What kind of imagery is present in Douglass's speech, "What to the Slave is the Fourth of July?"
One of the most striking set of images that Douglass presents is to compare the historical condition of America to the present day condition of slaves. Douglass understands the magnitude of the day. The speech is filled with historical metaphors that detail the darkness of bondage and the light of freedom. The images bring forth the idea that freedom for the individual is something sacred, brought forth by men and leaders who possessed the moral courage to make what can be from what is. Douglass' speech employs imagery of "the rich inheritance of justice, liberty, prosperity and independence," which drove America to declare freedom when it felt that its own being in the world was being trampled under foot.
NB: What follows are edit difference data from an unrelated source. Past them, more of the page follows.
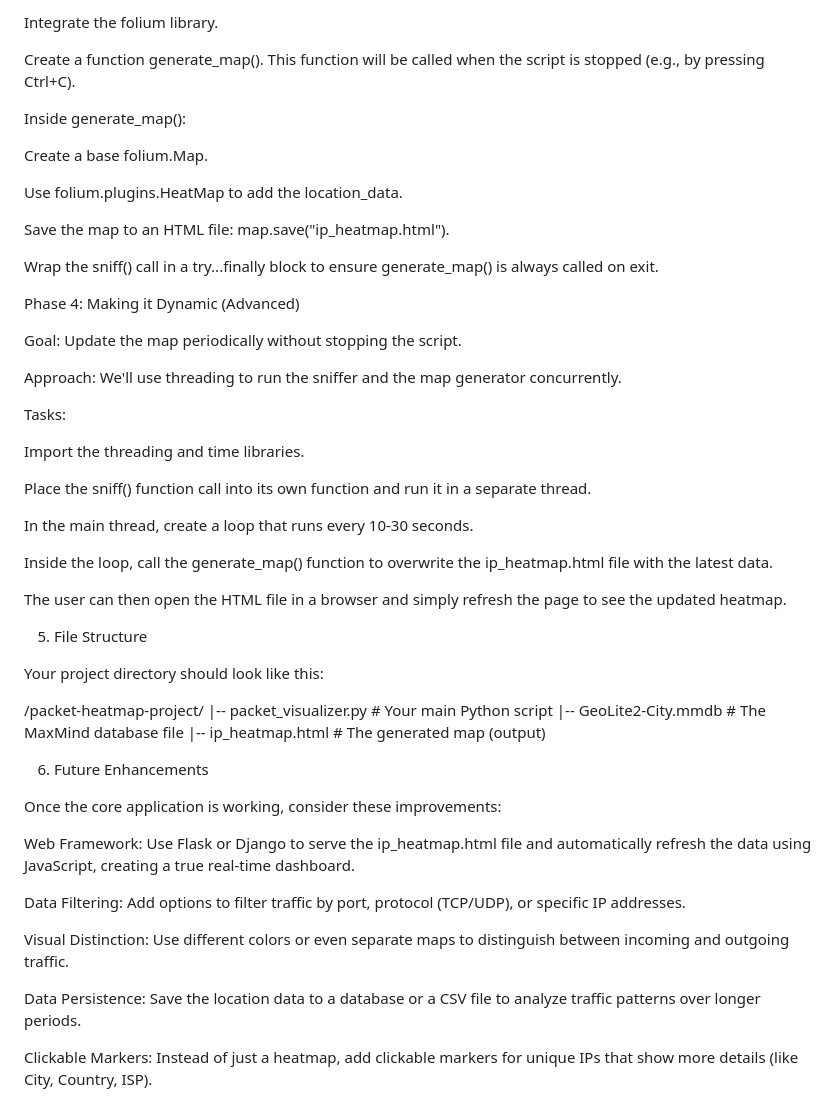
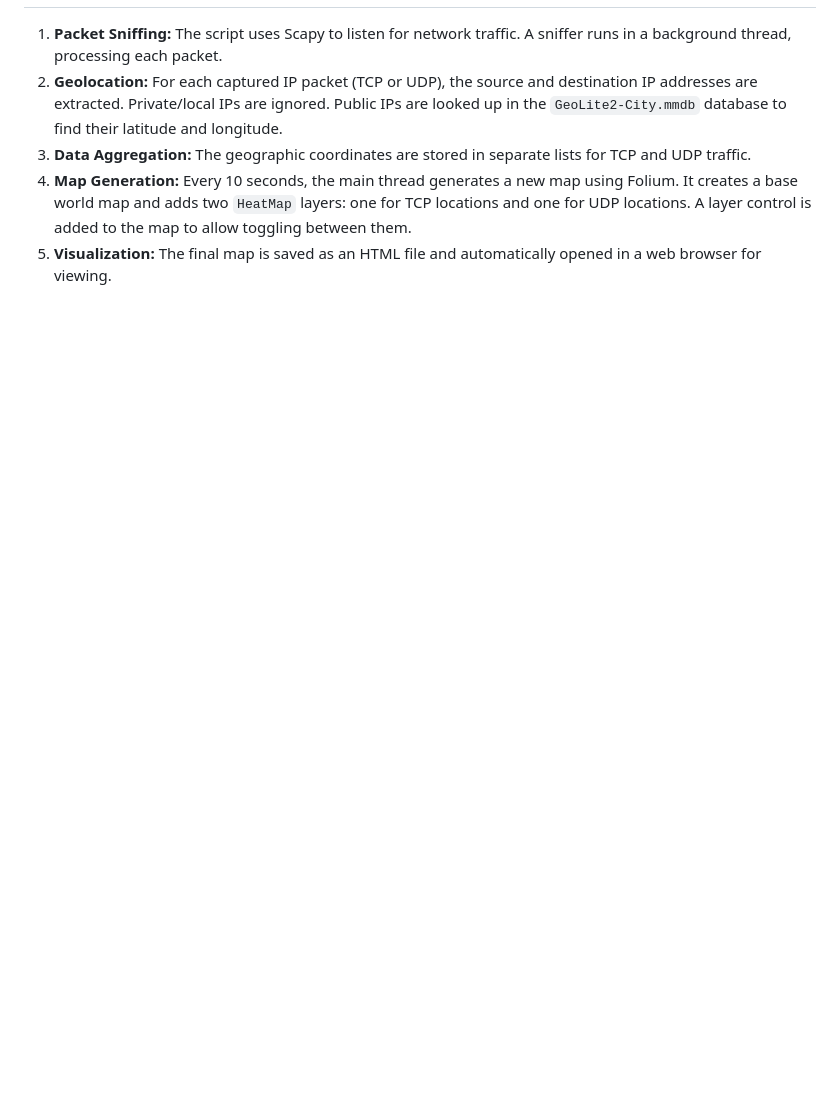
Before and after one commit to ingsock/Packet-Mapper, a Markdown page: Readme.md, the part around one of its changes. Rendered like a GitHub page; blank space fills up the shorter version.

Commit message:
docs: Update Readme.md to describe project

```diff
--- a/Readme.md
+++ b/Readme.md
@@ -96,55 +49,5 @@ In process_packet, after successfully getting coordinates, append them to the lo
-Integrate the folium library.
-
-Create a function generate_map(). This function will be called when the script is stopped (e.g., by pressing Ctrl+C).
-
-Inside generate_map():
-
-Create a base folium.Map.
-
-Use folium.plugins.HeatMap to add the location_data.
-
-Save the map to an HTML file: map.save("ip_heatmap.html").
-
-Wrap the sniff() call in a try...finally block to ensure generate_map() is always called on exit.
-
-Phase 4: Making it Dynamic (Advanced)
-
-Goal: Update the map periodically without stopping the script.
-
-Approach: We'll use threading to run the sniffer and the map generator concurrently.
-
-Tasks:
-
-Import the threading and time libraries.
-
-Place the sniff() function call into its own function and run it in a separate thread.
-
-In the main thread, create a loop that runs every 10-30 seconds.
-
-Inside the loop, call the generate_map() function to overwrite the ip_heatmap.html file with the latest data.
-
-The user can then open the HTML file in a browser and simply refresh the page to see the updated heatmap.
-
-5. File Structure
-
-Your project directory should look like this:
-
-/packet-heatmap-project/
-|-- packet_visualizer.py    # Your main Python script
-|-- GeoLite2-City.mmdb      # The MaxMind database file
-|-- ip_heatmap.html         # The generated map (output)
-
-
-6. Future Enhancements
-
-Once the core application is working, consider these improvements:
-
-Web Framework: Use Flask or Django to serve the ip_heatmap.html file and automatically refresh the data using JavaScript, creating a true real-time dashboard.
-
-Data Filtering: Add options to filter traffic by port, protocol (TCP/UDP), or specific IP addresses.
-
-Visual Distinction: Use different colors or even separate maps to distinguish between incoming and outgoing traffic.
-
-Data Persistence: Save the location data to a database or a CSV file to analyze traffic patterns over longer periods.
-
-Clickable Markers: Instead of just a heatmap, add clickable markers for unique IPs that show more details (like City, Country, ISP).
+1.  **Packet Sniffing:** The script uses Scapy to listen for network traffic. A sniffer runs in a background thread, processing each packet.
+2.  **Geolocation:** For each captured IP packet (TCP or UDP), the source and destination IP addresses are extracted. Private/local IPs are ignored. Public IPs are looked up in the `GeoLite2-City.mmdb` database to find their latitude and longitude.
+3.  **Data Aggregation:** The geographic coordinates are stored in separate lists for TCP and UDP traffic.
+4.  **Map Generation:** Every 10 seconds, the main thread generates a new map using Folium. It creates a base world map and adds two `HeatMap` layers: one for TCP locations and one for UDP locations. A layer control is added to the map to allow toggling between them.
+5.  **Visualization:** The final map is saved as an HTML file and automatically opened in a web browser for viewing.
```
Also changed, not shown: other parts of Readme.md (+35 -82 lines).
Through such imagery, Douglass is able to draw the parallel between the Colonial struggle for freedom and the modern condition of the slave in America. Douglass's imagery is powerful enough so that if one accepts its premise, then it becomes an almost absolute that one argues for the freedom of the slave. The use of historical imagery constructs a setting where it becomes understood that the next step in American historical progression is the abolition of slavery. It is to this end in which Douglass' use of imagery helps to enhance the theme and purpose of the speech.